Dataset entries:
________________________________________

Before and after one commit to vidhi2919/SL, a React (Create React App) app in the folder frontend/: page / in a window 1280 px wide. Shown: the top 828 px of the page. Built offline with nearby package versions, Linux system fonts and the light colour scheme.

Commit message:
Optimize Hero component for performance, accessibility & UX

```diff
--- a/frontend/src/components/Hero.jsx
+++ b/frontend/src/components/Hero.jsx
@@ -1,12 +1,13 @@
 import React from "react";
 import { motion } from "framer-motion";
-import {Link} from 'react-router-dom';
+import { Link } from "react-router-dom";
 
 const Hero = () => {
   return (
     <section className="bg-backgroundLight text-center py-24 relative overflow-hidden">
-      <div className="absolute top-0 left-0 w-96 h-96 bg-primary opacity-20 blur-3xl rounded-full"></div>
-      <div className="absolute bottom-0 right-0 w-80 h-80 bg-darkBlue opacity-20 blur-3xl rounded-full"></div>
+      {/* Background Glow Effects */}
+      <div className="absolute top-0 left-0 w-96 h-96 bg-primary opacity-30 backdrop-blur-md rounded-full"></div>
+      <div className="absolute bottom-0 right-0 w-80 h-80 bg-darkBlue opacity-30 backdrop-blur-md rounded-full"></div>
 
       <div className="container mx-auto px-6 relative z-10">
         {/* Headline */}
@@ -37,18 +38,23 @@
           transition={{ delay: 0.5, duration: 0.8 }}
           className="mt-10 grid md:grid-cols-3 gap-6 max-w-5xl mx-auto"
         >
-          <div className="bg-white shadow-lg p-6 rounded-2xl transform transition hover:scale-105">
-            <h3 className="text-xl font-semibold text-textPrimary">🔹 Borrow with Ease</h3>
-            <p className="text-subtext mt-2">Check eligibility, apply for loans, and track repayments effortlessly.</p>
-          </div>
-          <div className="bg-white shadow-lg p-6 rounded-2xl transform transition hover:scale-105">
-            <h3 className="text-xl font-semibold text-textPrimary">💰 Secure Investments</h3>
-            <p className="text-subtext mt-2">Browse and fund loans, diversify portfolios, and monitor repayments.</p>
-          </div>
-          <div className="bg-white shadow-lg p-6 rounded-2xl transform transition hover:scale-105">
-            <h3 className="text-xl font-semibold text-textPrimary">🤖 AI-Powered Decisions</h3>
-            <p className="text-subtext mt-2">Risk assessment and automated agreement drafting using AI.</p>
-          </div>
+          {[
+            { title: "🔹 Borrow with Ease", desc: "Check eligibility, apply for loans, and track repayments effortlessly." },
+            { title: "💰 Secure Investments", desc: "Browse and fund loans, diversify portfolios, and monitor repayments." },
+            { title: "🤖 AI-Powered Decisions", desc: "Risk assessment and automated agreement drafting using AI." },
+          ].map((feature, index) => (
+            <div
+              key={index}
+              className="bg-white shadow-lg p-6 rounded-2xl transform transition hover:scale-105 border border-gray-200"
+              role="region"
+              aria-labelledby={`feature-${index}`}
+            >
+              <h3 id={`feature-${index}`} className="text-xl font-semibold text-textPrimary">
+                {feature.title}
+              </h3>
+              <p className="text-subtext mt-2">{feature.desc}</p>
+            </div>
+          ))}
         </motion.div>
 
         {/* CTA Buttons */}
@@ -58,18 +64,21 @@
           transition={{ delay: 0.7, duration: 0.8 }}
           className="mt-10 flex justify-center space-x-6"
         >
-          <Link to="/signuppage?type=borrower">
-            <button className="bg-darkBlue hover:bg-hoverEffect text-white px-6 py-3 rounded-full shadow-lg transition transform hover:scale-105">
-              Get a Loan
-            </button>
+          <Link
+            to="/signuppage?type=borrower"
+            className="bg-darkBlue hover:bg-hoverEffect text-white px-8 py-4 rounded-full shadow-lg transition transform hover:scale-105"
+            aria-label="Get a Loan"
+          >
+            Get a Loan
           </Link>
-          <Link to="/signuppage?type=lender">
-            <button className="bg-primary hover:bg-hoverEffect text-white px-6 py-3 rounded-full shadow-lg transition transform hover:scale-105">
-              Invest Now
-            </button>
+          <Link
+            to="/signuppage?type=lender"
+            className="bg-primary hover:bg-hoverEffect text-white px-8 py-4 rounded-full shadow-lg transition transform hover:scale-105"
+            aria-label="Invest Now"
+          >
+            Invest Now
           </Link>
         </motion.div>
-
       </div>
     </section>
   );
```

________________________________________

PROBLEM REQUIREMENTS: Your response should be the lines of the entries above that include the string "borrower".

YOUR RESPONSE:
-          <Link to="/signuppage?type=borrower">
+            to="/signuppage?type=borrower"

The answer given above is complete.